Growing up in southern Europe comes with an idealization of Sweden as that place where everything works, a kind of paradise on earth. Early in our lives, we hear our teachers complain about how poorly equipped our schools are (and how badly paid our teachers are), especially when compared to Sweden. There, teachers are the best-paid professionals, and no students fail behind in school. The same complaints echo after school — salaries, social coverage, union strength, maternity leave, prostitution laws, elderly care — every aspect of life has its Swedish equivalent to be compared with.
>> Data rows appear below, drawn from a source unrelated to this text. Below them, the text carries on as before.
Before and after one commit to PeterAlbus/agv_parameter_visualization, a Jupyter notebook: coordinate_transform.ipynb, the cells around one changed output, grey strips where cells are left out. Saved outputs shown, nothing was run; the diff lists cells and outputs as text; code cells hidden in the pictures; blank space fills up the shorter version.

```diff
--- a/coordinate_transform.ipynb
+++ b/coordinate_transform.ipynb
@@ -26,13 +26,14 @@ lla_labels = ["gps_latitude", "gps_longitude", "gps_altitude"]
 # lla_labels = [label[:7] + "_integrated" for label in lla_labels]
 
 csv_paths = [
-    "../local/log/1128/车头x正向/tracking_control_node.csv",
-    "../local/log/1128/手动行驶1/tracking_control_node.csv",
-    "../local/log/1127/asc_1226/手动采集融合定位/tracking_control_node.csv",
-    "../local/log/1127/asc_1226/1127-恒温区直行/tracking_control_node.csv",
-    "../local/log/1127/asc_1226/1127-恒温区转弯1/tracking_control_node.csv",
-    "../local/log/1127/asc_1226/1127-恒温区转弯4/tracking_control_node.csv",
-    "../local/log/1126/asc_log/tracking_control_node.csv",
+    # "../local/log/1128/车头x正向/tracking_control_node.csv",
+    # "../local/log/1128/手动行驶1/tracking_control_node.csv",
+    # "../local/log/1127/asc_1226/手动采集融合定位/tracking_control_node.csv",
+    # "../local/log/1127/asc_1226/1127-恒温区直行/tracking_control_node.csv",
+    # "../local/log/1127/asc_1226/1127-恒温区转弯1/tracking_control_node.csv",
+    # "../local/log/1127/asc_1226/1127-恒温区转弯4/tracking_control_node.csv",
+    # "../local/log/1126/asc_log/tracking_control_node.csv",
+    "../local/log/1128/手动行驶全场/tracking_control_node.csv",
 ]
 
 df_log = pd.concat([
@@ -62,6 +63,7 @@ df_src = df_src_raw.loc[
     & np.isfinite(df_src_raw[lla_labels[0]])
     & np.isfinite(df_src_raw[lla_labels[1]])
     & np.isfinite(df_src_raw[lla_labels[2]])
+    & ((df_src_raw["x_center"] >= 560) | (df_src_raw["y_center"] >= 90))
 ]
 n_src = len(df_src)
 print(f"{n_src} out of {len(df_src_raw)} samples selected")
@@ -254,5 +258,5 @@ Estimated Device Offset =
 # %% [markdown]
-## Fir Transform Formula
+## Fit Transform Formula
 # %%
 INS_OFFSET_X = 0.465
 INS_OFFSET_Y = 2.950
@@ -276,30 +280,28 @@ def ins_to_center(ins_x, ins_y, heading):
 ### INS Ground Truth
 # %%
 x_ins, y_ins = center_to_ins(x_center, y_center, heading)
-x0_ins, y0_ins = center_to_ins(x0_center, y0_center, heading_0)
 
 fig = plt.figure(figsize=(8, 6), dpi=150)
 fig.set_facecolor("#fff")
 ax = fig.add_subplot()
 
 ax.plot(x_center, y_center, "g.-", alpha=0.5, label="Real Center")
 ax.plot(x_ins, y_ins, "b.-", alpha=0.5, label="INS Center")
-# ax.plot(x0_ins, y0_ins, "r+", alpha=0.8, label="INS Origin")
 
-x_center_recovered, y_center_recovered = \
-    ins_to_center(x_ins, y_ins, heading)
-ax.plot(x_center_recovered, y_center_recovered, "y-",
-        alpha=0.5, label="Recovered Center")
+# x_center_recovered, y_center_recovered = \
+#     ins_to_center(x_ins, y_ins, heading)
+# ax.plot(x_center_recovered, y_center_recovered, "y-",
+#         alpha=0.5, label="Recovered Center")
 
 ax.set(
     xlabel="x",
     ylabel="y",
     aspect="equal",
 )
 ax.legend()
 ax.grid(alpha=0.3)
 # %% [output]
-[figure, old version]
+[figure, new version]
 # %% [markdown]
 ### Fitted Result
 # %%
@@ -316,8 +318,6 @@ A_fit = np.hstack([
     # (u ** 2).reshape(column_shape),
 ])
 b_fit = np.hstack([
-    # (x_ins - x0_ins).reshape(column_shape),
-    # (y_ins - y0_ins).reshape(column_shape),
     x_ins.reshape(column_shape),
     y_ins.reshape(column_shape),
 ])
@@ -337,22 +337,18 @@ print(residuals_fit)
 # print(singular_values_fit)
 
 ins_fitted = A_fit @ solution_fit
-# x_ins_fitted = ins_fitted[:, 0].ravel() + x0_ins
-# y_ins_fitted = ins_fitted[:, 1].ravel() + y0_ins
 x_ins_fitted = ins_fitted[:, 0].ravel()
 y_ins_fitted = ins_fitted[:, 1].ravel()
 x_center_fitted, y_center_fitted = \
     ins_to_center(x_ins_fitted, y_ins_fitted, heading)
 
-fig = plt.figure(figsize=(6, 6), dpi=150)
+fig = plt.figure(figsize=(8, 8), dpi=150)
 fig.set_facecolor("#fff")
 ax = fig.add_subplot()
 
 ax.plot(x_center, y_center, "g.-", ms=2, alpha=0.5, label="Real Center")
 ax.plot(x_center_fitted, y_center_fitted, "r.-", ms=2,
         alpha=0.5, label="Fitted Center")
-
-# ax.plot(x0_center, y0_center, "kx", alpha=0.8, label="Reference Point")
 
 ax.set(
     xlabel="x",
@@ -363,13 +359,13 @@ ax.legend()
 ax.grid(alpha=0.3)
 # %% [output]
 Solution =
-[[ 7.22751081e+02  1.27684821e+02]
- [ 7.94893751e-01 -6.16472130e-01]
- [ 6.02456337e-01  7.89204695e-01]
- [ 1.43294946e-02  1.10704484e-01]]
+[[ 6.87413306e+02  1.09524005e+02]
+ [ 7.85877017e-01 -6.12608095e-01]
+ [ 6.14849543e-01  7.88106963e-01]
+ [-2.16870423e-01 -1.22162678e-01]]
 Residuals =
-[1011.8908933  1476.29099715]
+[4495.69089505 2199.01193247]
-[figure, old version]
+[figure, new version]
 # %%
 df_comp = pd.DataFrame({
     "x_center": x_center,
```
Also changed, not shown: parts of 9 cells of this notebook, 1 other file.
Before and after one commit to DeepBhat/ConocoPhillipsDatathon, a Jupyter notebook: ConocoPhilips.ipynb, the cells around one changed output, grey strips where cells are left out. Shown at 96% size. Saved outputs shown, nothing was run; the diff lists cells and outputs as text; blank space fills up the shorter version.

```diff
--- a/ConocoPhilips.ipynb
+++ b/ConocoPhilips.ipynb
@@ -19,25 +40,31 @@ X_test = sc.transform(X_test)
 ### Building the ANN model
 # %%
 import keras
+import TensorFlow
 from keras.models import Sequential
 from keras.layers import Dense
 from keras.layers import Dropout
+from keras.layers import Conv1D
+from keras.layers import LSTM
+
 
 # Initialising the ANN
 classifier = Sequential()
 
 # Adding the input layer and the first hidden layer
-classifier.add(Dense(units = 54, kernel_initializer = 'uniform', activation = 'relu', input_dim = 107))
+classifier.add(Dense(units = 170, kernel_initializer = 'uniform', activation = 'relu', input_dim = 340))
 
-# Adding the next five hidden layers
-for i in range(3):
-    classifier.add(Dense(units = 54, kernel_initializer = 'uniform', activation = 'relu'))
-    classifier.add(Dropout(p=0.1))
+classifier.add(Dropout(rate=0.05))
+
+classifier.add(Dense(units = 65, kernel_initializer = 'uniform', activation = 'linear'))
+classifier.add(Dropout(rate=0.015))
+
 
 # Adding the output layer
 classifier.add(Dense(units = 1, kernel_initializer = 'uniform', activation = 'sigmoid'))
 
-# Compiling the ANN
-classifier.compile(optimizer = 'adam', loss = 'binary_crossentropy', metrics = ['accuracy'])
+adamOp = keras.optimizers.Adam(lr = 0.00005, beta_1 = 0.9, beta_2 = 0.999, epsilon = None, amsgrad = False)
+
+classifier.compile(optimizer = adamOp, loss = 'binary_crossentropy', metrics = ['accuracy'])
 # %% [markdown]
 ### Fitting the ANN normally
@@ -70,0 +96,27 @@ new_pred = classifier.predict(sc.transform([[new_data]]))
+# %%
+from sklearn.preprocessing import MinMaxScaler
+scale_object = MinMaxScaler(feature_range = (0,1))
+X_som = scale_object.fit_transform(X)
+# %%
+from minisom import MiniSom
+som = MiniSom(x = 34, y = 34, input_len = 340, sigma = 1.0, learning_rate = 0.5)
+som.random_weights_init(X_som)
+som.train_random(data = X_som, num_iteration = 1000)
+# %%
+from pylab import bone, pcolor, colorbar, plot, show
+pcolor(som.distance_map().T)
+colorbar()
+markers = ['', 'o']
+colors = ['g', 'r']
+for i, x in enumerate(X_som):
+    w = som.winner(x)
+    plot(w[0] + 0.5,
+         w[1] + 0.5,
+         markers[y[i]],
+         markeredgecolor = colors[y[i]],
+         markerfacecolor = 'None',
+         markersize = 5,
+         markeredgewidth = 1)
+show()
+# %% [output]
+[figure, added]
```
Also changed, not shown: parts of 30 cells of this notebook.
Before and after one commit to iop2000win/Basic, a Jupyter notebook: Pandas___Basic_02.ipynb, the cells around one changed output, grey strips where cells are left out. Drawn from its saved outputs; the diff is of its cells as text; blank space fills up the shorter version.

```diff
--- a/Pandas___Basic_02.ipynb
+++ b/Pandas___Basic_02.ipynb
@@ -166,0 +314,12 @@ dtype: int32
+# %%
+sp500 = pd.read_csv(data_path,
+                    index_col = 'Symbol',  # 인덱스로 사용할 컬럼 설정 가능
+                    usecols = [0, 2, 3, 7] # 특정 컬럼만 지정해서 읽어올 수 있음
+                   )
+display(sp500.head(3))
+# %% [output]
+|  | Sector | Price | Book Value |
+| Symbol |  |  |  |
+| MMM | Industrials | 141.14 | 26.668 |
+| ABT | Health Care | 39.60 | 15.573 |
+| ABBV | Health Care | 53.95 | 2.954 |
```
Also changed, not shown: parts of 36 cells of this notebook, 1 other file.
This goes back to the 1978 Spanish constitution approval, which was partly inspired in the Swedish constitution, to establish the ”Defensor del pueblo” (from the Swedish Justitieombudsmannen). More recently, regarding the newly approved “ley de vivienda” (housing law), the Swedish system of rent control was in the center of a heated debate between political groups. Sweden, in our minds, represents the ”gold standard” that we aspire to achieve as a country.

That’s how the myth is created, along with the accompanying expectations. Moving to Sweden from a southern country like Spain is challenging, and it’s accompanied by the realization of how different things are. The myth starts to crumble, and reality paves its way through. Contradictions are found everywhere: an education system where private schools profit from public money and teachers are underpaid, a social coverage system where getting a doctor’s appointment can take months, powerful unions on paper but with little activity, and elderly people living in undesired loneliness. This happens in a country with the most people living alone, and where identifying as lonely is common. The south has its problems, and we are far from perfect, but our perception of Sweden is equally far from reality.

The privilege of a university position and a European passport made my experience more pleasant than for most migrants, but it doesn’t isolate you from the conflicting context. Recently, a Latin-American friend spent a few hours explaining how much she struggled to get a working-holiday visa, leave her country, find a job as a cook (from a list of jobs described as difficult to cover), and now she’s stuck in the process of changing her visa type, hoping to find a new job. She considers herself fortunate when she compares her situation with other friends who didn’t manage to get a job and are forced to work in the underground economy with no right to any social coverage. Sweden is particularly hostile to people in this situation due to the lack of cash in daily life usage.

While the circumstances are the same in every European country, we cannot say the same about their visibility. There is a tendency in both Swedish people and Swedish society to avoid conflicts and to present a false image of things ”as it should be,” making these problems even harder to spot. A kitchen full of migrant workers from the global South who can barely cope with long and endless work routines while being bullied by a European manager goes against the self-image Swedes have of Sweden. However, situations like this one are also cynically accepted. At the university, it is not uncommon to hear complaints from non-white students about racism that, when transmitted to the academic hierarchy, were downplayed or directly ignored. On paper, everything works in Sweden, but in practice, there is an aversion to admitting the deep conflicts and the gap opened from the idealized image of Sweden of the mid-1900s compared to nowadays.

After the initial shock, however, it’s encouraging to realize that some parts of the idealized Sweden are actually real. Coming from the well established tradition of workers organizations and social movements that Sweden had, it is possible to find organizations that are aware of the struggles and conflicts in this dreamed-about place. More importantly, they are committed to fighting the roots of these conflicts. Even in a small city like Uppsala, it’s possible to find a handful of organizations that, from different perspectives and traditions, work together to make a change, by actively sharing ideas and working to find its place in the city. It is there where we all have a common ground, where, independently of our origins, we all find a common cause to fight for.